Initial employee meetings are prime opportunities to inform people, engage them in the transition process, and answer any questions they may have. Therefore, these sessions should be planned carefully.
When it comes to sharing information, it’s a “pay now or pay later” proposition. Time invested up front in communications is time wisely spent. Without adequate information, people will cook up all sorts of wild rumors that create unnecessary stress.
It’s important to remember that mergers and acquisitions are not democratic processes. Employees don’t have a say in the deal and they don’t get to vote on things that matter to them. In fact, most acquired employees feel that the deal is being done “to them” instead of “with them.” To help them feel more engaged and involved in the process, it’s critical that you schedule meetings to address their predictable questions and concerns. But it’s not only acquired employees who have issues. People on the acquiring side usually experience changes as a result of the deal as well. Therefore, it’s important to communicate simultaneously with employees on both sides of the deal.

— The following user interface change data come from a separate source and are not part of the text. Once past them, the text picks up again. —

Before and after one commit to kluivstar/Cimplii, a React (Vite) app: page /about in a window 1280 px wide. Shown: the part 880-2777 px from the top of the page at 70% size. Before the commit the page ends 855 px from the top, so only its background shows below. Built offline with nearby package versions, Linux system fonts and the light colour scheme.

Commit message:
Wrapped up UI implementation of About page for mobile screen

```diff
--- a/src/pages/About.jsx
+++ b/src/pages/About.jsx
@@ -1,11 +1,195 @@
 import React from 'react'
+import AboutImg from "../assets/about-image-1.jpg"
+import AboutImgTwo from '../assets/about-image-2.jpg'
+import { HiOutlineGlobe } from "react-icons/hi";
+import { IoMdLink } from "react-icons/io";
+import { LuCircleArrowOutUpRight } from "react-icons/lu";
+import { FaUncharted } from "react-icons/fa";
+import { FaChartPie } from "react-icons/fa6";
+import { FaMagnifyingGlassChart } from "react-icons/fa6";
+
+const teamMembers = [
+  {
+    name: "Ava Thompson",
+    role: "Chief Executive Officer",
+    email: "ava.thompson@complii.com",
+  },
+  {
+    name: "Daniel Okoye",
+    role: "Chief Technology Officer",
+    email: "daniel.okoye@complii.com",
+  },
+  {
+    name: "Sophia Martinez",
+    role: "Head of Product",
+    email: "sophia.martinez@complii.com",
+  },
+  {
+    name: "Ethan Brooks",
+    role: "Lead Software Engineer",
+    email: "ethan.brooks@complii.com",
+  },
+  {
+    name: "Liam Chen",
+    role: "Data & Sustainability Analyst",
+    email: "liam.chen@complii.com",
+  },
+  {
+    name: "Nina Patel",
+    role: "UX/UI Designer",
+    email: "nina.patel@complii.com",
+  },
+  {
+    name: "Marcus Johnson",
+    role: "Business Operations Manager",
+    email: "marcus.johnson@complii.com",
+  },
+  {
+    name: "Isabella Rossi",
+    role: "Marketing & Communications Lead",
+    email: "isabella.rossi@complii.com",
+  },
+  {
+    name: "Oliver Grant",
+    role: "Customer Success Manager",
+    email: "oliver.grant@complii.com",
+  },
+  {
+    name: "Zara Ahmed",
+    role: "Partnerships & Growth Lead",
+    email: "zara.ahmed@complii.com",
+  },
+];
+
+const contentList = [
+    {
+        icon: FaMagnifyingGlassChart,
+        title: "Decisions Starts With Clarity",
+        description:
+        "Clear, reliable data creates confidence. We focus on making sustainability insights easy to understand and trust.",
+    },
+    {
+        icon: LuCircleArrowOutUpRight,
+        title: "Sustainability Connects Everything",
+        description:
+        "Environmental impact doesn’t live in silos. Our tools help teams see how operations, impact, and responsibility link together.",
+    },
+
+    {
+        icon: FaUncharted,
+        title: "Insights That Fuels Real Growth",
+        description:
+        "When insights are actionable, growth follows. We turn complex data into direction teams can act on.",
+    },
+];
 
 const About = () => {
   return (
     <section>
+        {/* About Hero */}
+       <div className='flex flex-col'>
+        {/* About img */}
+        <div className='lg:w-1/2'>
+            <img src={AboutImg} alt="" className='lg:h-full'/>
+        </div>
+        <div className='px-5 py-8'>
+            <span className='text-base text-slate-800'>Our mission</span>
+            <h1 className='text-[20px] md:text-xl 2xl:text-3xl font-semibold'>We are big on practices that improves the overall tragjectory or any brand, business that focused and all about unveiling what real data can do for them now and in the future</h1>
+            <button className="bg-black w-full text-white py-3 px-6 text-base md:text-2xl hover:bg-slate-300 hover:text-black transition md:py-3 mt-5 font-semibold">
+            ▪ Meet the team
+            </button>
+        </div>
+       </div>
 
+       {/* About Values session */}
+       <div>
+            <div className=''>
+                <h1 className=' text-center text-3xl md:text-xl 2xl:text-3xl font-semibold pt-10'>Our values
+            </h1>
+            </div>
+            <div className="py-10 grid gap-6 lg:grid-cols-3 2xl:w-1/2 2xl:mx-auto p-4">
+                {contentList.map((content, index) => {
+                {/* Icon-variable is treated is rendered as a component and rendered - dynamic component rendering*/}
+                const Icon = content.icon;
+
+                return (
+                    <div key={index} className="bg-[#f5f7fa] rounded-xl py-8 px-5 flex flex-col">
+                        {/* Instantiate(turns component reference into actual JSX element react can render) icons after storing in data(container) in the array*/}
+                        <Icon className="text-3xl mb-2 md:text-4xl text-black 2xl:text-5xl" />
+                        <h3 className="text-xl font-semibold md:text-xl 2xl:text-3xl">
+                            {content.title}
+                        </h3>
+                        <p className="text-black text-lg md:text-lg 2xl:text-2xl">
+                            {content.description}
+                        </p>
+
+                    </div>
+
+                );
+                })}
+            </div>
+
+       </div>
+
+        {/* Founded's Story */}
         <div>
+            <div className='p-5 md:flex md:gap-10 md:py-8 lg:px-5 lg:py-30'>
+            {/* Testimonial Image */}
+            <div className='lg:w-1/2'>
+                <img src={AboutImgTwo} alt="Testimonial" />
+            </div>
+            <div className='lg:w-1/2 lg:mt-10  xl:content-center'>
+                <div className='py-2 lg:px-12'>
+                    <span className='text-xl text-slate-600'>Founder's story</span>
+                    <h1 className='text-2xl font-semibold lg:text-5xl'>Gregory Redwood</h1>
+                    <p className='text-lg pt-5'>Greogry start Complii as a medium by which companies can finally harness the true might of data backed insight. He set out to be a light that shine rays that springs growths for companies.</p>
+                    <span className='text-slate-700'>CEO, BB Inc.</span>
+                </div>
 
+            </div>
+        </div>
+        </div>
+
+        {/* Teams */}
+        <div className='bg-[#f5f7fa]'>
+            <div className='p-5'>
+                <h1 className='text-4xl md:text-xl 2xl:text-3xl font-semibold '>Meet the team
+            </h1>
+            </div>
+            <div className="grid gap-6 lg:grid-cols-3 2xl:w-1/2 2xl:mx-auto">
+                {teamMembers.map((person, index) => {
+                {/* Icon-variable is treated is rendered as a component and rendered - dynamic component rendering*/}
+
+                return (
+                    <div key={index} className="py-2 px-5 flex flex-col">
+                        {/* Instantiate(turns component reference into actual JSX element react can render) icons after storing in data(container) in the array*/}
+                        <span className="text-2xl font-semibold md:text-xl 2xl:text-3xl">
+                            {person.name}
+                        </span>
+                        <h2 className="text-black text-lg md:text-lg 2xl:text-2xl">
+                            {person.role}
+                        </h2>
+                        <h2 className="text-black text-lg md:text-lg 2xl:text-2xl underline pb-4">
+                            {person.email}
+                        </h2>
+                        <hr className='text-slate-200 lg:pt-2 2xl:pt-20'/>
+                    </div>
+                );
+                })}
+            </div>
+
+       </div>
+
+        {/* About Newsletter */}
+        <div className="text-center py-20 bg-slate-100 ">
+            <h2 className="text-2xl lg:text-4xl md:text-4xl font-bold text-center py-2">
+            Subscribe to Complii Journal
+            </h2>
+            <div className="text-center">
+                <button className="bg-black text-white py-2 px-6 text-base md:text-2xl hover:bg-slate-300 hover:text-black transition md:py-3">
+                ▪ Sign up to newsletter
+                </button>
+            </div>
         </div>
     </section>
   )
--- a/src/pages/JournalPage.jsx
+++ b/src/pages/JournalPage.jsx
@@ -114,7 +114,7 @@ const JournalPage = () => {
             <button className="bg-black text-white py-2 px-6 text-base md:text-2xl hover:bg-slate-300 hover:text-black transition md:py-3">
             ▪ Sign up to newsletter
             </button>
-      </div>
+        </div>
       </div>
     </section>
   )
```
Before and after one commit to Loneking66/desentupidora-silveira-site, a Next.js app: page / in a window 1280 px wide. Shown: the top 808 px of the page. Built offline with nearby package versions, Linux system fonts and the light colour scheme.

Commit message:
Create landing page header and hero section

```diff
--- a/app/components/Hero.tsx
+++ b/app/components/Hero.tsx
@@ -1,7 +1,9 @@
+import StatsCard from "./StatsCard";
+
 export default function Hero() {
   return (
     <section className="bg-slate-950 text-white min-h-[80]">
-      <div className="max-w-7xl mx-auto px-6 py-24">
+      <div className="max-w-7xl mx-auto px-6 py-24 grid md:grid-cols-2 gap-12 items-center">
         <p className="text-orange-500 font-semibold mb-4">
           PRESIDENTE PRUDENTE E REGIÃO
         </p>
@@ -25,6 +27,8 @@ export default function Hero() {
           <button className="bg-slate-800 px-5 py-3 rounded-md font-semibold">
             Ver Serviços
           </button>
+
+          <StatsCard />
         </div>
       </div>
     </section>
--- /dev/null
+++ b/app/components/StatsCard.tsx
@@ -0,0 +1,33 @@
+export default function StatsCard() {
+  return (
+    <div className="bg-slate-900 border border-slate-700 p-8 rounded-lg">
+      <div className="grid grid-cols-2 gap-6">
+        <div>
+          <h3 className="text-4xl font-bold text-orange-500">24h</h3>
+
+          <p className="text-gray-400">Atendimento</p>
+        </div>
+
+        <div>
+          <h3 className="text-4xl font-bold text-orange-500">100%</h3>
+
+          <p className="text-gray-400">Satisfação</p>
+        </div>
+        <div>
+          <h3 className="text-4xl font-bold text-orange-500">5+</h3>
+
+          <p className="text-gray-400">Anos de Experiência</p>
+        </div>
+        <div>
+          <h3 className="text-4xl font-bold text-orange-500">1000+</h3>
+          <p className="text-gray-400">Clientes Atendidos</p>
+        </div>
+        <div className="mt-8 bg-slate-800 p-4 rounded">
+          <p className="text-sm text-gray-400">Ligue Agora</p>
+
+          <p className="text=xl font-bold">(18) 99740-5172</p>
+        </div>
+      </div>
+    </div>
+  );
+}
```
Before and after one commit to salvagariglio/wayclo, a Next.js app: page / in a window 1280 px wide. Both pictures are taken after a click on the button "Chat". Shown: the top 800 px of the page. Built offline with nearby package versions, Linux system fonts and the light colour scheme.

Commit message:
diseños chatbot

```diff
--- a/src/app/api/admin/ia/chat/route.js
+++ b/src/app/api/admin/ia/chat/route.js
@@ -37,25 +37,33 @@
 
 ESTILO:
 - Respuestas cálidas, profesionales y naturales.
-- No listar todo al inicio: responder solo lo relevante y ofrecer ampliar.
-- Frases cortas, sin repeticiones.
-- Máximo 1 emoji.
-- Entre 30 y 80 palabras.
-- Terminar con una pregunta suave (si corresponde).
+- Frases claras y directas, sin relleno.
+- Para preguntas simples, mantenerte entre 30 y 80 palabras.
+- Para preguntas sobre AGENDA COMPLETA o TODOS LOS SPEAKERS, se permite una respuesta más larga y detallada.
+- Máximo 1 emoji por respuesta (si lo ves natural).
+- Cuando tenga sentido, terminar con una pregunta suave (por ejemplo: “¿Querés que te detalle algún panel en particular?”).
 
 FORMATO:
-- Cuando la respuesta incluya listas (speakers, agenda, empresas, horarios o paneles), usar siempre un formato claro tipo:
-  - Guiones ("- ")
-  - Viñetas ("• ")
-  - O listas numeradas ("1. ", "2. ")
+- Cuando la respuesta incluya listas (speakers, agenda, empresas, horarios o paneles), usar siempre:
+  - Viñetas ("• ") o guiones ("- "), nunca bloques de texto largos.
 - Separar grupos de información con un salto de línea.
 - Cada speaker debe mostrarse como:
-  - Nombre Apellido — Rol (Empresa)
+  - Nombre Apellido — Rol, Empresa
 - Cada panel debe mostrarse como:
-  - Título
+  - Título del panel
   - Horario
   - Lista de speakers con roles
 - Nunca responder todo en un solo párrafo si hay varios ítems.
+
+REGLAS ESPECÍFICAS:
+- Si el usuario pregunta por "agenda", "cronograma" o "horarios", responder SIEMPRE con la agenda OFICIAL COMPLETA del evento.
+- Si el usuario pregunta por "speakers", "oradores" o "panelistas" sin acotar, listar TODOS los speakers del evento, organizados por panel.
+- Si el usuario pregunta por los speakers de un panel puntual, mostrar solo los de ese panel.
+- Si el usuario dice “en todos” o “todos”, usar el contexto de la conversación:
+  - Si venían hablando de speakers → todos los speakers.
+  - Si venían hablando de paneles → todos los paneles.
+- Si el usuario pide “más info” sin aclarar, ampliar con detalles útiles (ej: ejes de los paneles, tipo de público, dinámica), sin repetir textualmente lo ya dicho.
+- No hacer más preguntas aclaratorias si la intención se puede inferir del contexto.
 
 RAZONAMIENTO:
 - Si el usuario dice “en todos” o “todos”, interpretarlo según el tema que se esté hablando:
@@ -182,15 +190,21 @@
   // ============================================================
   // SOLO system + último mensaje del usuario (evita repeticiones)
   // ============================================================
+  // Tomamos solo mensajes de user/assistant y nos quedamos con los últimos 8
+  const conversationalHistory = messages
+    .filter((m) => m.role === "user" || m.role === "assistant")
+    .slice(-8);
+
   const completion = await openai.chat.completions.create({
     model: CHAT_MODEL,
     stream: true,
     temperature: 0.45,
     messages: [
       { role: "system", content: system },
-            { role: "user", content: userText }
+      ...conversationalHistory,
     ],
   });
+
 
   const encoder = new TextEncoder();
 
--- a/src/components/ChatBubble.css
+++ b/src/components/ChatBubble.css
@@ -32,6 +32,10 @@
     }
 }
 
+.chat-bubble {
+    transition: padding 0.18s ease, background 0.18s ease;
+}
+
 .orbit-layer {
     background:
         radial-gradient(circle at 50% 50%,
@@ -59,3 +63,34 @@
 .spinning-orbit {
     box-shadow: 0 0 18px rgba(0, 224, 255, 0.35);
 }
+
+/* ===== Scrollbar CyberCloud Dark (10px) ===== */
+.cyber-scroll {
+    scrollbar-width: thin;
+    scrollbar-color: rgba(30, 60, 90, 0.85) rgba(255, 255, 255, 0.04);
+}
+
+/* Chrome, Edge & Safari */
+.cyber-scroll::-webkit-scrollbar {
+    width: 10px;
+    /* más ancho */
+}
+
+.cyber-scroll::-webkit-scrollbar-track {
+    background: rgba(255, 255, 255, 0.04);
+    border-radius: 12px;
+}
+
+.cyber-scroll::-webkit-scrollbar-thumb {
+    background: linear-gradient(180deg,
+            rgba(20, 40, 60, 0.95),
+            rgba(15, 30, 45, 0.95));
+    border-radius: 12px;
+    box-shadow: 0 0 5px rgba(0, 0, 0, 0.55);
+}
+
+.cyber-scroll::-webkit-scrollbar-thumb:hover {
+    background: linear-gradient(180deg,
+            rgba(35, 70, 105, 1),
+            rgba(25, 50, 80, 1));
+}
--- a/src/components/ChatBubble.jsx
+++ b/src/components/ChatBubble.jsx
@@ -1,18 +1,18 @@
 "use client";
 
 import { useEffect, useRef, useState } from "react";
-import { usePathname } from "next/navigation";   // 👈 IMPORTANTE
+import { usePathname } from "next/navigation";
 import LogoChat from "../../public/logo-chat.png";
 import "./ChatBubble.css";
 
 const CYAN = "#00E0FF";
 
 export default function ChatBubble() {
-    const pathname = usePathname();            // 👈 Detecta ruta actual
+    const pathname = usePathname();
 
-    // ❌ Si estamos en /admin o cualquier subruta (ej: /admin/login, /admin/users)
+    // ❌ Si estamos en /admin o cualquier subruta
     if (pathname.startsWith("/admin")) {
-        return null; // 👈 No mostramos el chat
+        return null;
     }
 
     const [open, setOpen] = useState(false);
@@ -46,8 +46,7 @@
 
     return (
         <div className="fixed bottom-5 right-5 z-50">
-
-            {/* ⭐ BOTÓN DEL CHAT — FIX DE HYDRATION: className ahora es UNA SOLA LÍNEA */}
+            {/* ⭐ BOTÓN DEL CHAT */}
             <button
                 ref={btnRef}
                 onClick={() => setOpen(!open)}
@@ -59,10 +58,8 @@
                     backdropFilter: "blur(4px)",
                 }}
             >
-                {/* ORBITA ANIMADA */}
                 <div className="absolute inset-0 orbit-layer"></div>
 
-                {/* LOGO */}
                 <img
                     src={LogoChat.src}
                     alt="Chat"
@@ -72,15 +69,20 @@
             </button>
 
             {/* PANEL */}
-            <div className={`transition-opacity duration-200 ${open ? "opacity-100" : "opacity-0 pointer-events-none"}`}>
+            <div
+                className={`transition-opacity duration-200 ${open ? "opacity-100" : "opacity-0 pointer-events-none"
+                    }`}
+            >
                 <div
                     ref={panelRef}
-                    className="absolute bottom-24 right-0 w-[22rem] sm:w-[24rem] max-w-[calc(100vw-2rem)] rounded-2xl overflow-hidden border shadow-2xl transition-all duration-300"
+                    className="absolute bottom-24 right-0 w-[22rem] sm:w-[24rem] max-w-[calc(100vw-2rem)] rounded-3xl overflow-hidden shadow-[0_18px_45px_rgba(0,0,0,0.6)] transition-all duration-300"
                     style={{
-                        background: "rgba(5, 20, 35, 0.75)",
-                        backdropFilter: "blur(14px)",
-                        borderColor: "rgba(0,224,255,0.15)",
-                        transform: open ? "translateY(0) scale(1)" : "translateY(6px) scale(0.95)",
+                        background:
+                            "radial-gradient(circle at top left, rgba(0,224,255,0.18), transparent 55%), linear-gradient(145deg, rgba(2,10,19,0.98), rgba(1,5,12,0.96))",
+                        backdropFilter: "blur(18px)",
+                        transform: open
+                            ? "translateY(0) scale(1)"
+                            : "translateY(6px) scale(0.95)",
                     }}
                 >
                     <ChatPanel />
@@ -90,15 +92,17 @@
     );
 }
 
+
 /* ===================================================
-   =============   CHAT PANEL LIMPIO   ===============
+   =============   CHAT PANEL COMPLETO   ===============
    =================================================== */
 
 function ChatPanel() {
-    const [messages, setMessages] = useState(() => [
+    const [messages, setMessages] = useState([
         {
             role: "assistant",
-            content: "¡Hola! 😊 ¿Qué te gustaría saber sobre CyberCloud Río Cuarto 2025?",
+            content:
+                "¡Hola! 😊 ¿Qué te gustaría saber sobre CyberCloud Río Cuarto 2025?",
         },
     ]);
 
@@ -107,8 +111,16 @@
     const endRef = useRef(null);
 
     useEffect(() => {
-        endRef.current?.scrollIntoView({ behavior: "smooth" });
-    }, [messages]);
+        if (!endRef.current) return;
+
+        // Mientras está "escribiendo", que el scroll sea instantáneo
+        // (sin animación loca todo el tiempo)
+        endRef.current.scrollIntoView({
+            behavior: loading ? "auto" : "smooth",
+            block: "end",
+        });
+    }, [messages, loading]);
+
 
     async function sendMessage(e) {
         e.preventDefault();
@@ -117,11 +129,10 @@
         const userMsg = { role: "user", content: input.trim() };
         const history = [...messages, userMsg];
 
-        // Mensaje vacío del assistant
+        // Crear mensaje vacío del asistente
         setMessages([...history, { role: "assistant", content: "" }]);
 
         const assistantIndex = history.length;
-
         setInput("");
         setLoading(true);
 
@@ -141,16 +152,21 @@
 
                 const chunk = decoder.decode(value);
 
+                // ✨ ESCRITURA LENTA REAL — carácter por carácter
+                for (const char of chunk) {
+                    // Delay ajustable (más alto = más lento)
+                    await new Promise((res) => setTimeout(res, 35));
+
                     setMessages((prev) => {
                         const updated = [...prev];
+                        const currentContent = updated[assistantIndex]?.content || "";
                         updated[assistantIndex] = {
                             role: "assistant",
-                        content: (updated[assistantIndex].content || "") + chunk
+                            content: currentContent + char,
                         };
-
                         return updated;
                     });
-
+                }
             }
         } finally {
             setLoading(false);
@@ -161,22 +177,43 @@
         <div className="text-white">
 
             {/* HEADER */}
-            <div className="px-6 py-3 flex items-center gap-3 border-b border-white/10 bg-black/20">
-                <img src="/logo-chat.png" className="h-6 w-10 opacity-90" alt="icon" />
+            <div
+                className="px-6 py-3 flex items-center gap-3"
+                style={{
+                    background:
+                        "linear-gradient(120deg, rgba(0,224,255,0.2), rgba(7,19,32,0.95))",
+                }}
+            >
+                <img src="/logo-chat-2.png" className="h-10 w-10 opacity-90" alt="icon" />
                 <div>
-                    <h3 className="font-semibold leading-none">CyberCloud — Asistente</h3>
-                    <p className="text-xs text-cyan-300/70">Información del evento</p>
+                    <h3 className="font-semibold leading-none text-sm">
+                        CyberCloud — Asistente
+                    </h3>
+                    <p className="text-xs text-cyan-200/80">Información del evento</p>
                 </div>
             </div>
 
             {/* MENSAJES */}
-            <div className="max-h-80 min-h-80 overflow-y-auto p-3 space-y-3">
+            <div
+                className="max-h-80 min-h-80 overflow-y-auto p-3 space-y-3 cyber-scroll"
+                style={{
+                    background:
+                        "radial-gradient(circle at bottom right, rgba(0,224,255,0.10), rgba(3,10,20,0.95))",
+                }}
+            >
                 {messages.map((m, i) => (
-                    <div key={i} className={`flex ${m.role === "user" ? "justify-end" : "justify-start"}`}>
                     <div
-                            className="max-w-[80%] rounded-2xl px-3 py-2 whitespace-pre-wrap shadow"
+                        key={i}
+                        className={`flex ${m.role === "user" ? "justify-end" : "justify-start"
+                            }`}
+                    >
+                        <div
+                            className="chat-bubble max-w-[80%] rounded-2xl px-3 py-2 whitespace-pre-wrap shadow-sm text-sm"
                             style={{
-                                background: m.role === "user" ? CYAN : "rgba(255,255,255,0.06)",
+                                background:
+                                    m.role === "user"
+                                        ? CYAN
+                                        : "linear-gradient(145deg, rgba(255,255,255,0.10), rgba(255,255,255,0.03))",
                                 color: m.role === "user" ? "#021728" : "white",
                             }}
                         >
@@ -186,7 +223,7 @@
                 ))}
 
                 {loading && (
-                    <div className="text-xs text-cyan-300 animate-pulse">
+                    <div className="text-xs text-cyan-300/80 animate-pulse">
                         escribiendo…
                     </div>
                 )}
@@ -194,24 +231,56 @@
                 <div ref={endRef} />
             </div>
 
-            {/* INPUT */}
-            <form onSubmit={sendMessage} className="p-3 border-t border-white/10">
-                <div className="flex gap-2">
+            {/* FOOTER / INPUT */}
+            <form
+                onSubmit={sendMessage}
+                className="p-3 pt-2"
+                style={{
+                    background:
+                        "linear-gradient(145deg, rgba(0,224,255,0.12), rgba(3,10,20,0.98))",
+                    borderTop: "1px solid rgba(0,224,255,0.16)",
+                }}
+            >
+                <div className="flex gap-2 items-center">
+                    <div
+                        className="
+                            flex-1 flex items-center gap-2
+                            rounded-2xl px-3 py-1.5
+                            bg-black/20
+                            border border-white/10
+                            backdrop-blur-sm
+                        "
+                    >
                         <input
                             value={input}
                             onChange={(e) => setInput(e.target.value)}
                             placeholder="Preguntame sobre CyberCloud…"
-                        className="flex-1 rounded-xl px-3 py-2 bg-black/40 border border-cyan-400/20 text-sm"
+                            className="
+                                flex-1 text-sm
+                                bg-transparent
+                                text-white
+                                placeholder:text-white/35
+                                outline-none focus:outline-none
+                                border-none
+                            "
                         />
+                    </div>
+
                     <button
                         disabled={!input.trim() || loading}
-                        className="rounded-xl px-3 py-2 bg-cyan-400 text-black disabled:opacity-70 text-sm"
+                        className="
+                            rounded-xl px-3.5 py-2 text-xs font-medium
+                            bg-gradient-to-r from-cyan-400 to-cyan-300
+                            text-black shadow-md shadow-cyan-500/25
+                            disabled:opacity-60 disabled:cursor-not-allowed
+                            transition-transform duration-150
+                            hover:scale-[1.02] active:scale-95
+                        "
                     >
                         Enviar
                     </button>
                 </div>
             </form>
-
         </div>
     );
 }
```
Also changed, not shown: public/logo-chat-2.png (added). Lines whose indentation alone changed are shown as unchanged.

When planning for meetings, managers should remember that it is okay to say ...